One pair of fully developed wings and
hind wings (knob-like structures) which are used to maintain equilibrium.
Adult mouth parts are sponging, lapping, or piercing
All adults look like flies, but some may have a metallic color (blue bottle fly).
Antennae may be difficult to see.
Adult Males and Females
Males and females are hard to tell apart. Females are usually larger and can extend the tip of the abdomen to form an ovipositor which is used to reproduce. Sometimes males have enlarged eyes which meet on top of the head.
Flies feed on decaying meat and feces. Adult flies feed on sugary food of any kind, including nectar and rotting fruit.
Flies live in areas of disposal and wherever animal feces is present. Dead animals attract flies within hours after death. Most flies are diurnal.
Many birds, bats, spiders, and insects such as dragonflies eat the adults. Predatory and parasitic insects eat the larvae.
Impact on the Ecosystem
Flies and other insects, such as burying beetles, are very important in consuming and eliminating dead bodies of animals. Flies are also essential in the conversion of feces and decaying vegetation to soil. Flies serve as prey to many other animals. Some flies aid in pollination.
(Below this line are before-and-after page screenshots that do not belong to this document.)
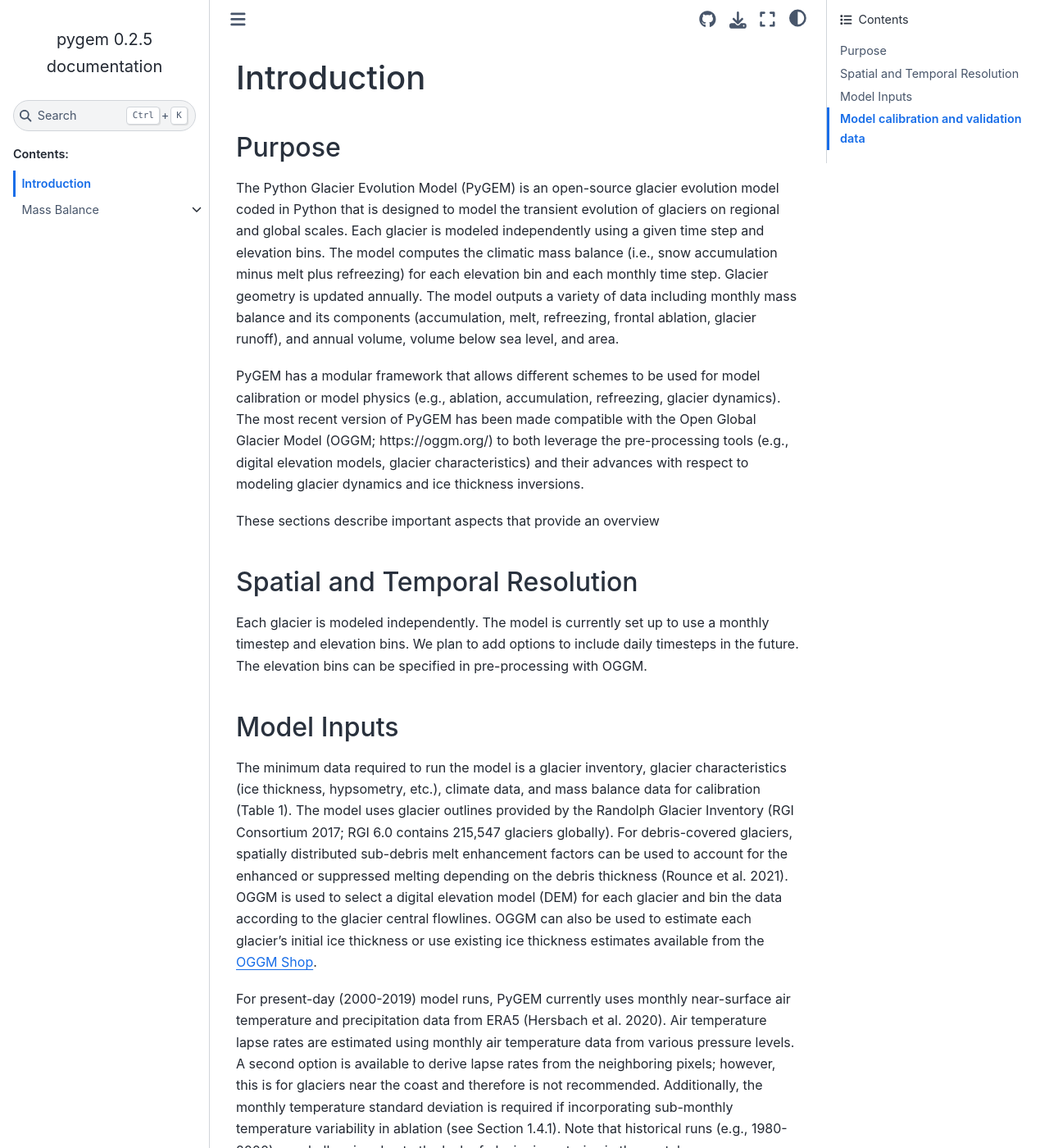
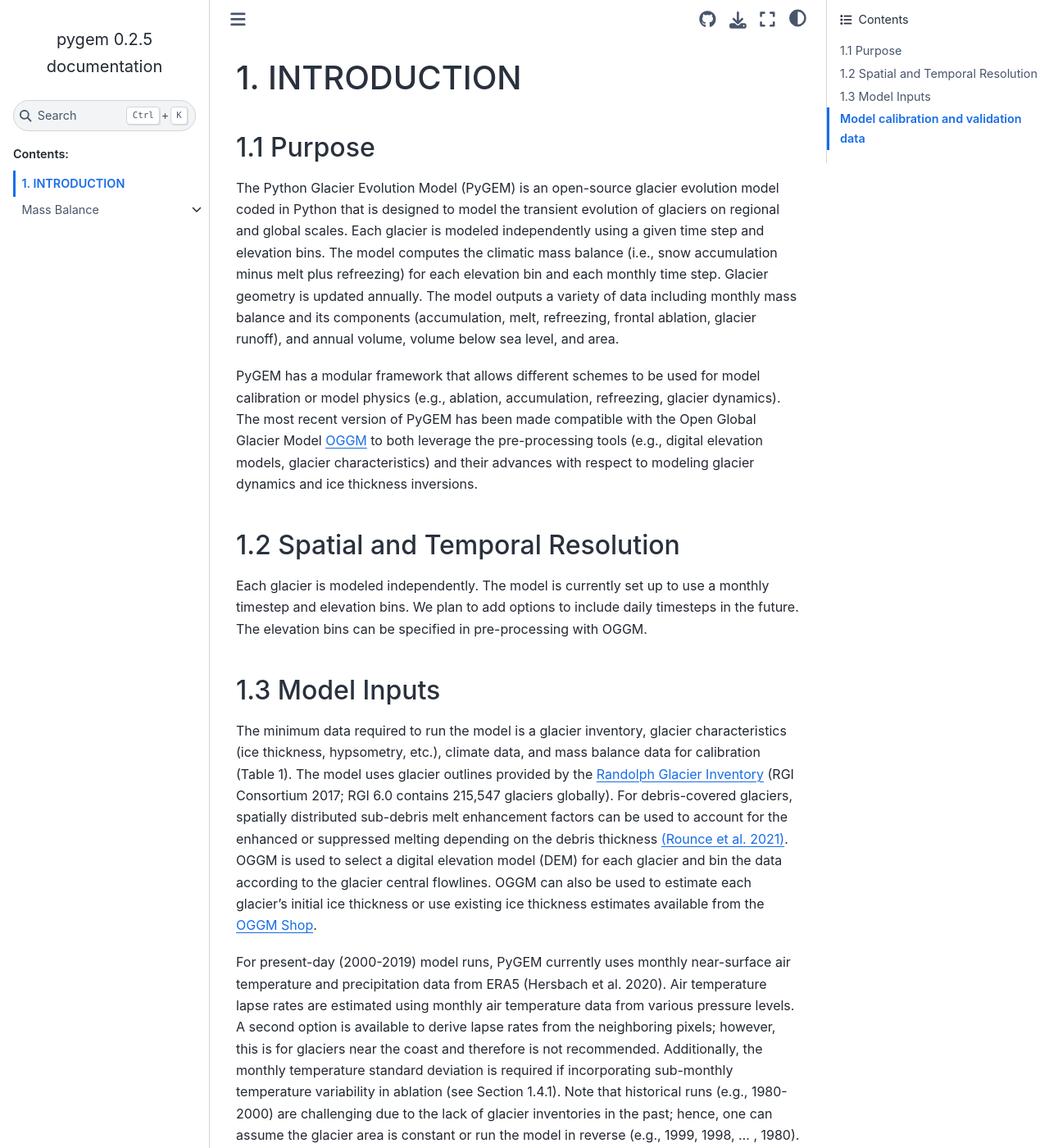
Before and after one commit to drounce/PyGEM, a Sphinx documentation site: the page built from docs/introduction.md, in a window 1280 px wide and 1400 px high. Shown: the whole window at 82% size. Built offline with Sphinx 7.4.7 and the Sphinx Book theme 1.1.4, drawn with Linux system fonts in a browser that asks for light colours; some of the changed text lies outside the part shown.

Commit message:
tables and equations improvements

```diff
--- a/docs/introduction.md
+++ b/docs/introduction.md
@@ -1,27 +1,28 @@
-# Introduction
-## Purpose
+# 1. INTRODUCTION
+## 1.1 Purpose
 The Python Glacier Evolution Model (PyGEM) is an open-source glacier evolution model coded in Python that is designed to model the transient evolution of glaciers on regional and global scales. Each glacier is modeled independently using a given time step and elevation bins. The model computes the climatic mass balance (i.e., snow accumulation minus melt plus refreezing) for each elevation bin and each monthly time step. Glacier geometry is updated annually. The model outputs a variety of data including monthly mass balance and its components (accumulation, melt, refreezing, frontal ablation, glacier runoff),  and annual volume, volume below sea level, and area.
 
-PyGEM has a modular framework that allows different schemes to be used for model calibration or model physics (e.g., ablation, accumulation, refreezing, glacier dynamics). The most recent version of PyGEM has been made compatible with the Open Global Glacier Model (OGGM; https://oggm.org/) to both leverage the pre-processing tools (e.g., digital elevation models, glacier characteristics) and their advances with respect to modeling glacier dynamics and ice thickness inversions.
+PyGEM has a modular framework that allows different schemes to be used for model calibration or model physics (e.g., ablation, accumulation, refreezing, glacier dynamics). The most recent version of PyGEM has been made compatible with the Open Global Glacier Model [OGGM](https://oggm.org/) to both leverage the pre-processing tools (e.g., digital elevation models, glacier characteristics) and their advances with respect to modeling glacier dynamics and ice thickness inversions.
 
-These sections describe important aspects that provide an overview
-## Spatial and Temporal Resolution
+## 1.2 Spatial and Temporal Resolution
 Each glacier is modeled independently. The model is currently set up to use a monthly timestep and elevation bins. We plan to add options to include daily timesteps in the future. The elevation bins can be specified in pre-processing with OGGM.
 
-## Model Inputs
-The minimum data required to run the model is a glacier inventory, glacier characteristics (ice thickness, hypsometry, etc.), climate data, and mass balance data for calibration (Table 1). The model uses glacier outlines provided by the Randolph Glacier Inventory (RGI Consortium 2017; RGI 6.0 contains 215,547 glaciers globally). For debris-covered glaciers, spatially distributed sub-debris melt enhancement factors can be used to account for the enhanced or suppressed melting depending on the debris thickness (Rounce et al. 2021). OGGM is used to select a digital elevation model (DEM) for each glacier and bin the data according to the glacier central flowlines. OGGM can also be used to estimate each glacier’s initial ice thickness or use existing ice thickness estimates available from the [OGGM Shop](https://docs.oggm.org/en/stable/shop.html).
+## 1.3 Model Inputs
+The minimum data required to run the model is a glacier inventory, glacier characteristics (ice thickness, hypsometry, etc.), climate data, and mass balance data for calibration (Table 1). The model uses glacier outlines provided by the [Randolph Glacier Inventory](https://www.glims.org/RGI/) (RGI Consortium 2017; RGI 6.0 contains 215,547 glaciers globally). For debris-covered glaciers, spatially distributed sub-debris melt enhancement factors can be used to account for the enhanced or suppressed melting depending on the debris thickness [(Rounce et al. 2021)](https://agupubs.onlinelibrary.wiley.com/doi/full/10.1029/2020GL091311). OGGM is used to select a digital elevation model (DEM) for each glacier and bin the data according to the glacier central flowlines. OGGM can also be used to estimate each glacier’s initial ice thickness or use existing ice thickness estimates available from the [OGGM Shop](https://docs.oggm.org/en/stable/shop.html).
 
 For present-day (2000-2019) model runs, PyGEM currently uses monthly near-surface air temperature and precipitation data from ERA5 (Hersbach et al. 2020). Air temperature lapse rates are estimated using monthly air temperature data from various pressure levels. A second option is available to derive lapse rates from the neighboring pixels; however, this is for glaciers near the coast and therefore is not recommended. Additionally, the monthly temperature standard deviation is required if incorporating sub-monthly temperature variability in ablation (see Section 1.4.1). Note that historical runs (e.g., 1980-2000) are challenging due to the lack of glacier inventories in the past; hence, one can assume the glacier area is constant or run the model in reverse (e.g., 1999, 1998, … , 1980). However, due to nonlinearities associated with the glacier dynamics running if the model is run in reverse and then forward, the glacier areas will be different in 2000 than the initial dataset; hence, caution must be used and the results should be evaluated carefully.
 
 For future (e.g., 2000-2100) model runs, PyGEM currently uses an ensemble of General Circulation Models (GCMs) and Shared Socioeconomic Pathways (SSPs) from the Coupled Model Intercomparison Project Phase 6 (CMIP6). The model can also be run using Representative Concentration Pathways (RCPs) associated with CMIP5. Future simulations are adjusted using additive factors for air temperature and multiplicative factors for precipitation to remove any bias between the GCMs and ERA5 data over the calibration period (2000-2019).
 
+Table 1. Data requirements for PyGEM. Optional datasets are shown in italics.
+
 | Component | Dataset | References |
 | :--- | :--- | :--- |
-|Glacier data | 1: Randolph Glacier Inventory Version 6.0 <br>2: Sub-debris melt factors | RGI Consortium (2017)<br> Rounce et al. (2021) |
-| Climate data | 1: ERA5 monthly air temperature, monthly precipitation, and orography <br>2: ERA5 monthly lapse rates (from pressure level data) and monthly air temperature variance (from ERA5 hourly data) <br>3: CMIP5 or CMIP6 monthly air temperature, monthly precipitation, and orography | Hersbach et al. (2020) |
-| Mass balance data | 1: Geodetic glacier-wide mass balance (m w.e. yr-1) <br>2: All other data need to be programmed | Hugonnet et al. (2021) |
-| Frontal ablation data (optional) | 1: Frontal ablation per glacier (Gt yr-1) <br>Used to calibrate marine-terminating glaciers | Osmanoglu et al. (2013; 2014); Minowa et al. (2021); Kochtitzky et al. (2022) |
-| Ice thickness data (optional) | 1: Spatially distributed ice thickness data <br>Used to calibrate creep parameter to match volume of existing ice thickness dataset | Farinotti et al. (2019) |
+| Glacier data | 1: Randolph Glacier Inventory Version 6.0 <br><em>2: Sub-debris melt factors </em>| RGI Consortium (2017)<br> <em>Rounce et al. (2021) </em>|
+| Climate data | 1: ERA5 monthly air temperature, monthly precipitation, and orography <br><em>2: ERA5 monthly lapse rates (from pressure level data) and monthly air temperature variance (from ERA5 hourly data)</em> <br>3: CMIP5 or CMIP6 monthly air temperature, monthly precipitation, and orography | Hersbach et al. (2020) |
+| Mass balance data | 1: Geodetic glacier-wide mass balance (m w.e. yr-1) <br><em>2: All other data need to be programmed</em> | Hugonnet et al. (2021) |
+| <em>Frontal ablation data (optional) </em> | <em>1: Frontal ablation per glacier (Gt yr-1) <br>Used to calibrate marine-terminating glaciers </em>| <em>Osmanoglu et al. (2013; 2014); Minowa et al. (2021); Kochtitzky et al. (2022) </em>|
+| <em>Ice thickness data (optional) </em>| <em>1: Spatially distributed ice thickness data <br>Used to calibrate creep parameter to match volume of existing ice thickness dataset </em>| <em>Farinotti et al. (2019) </em>|
 
 ## Model calibration and validation data
 Model parameters need to be calibrated and results should be validated using some form of mass balance (glaciological, geodetic, or gravimetric), glacier runoff, snowline, or equilibrium line altitude data (Table 1). Additional calibration data is required to account for frontal ablation associated with marine-terminating glaciers. We envision the model continuously incorporating new large-scale systematic datasets as they become available.
```
Also changed, not shown: docs/test_write_md.ipynb.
Because of their habits of being attracted to feces and decaying meat, flies have been implicated in transmission of disease such as dysentery, typhoid fever, and cholera.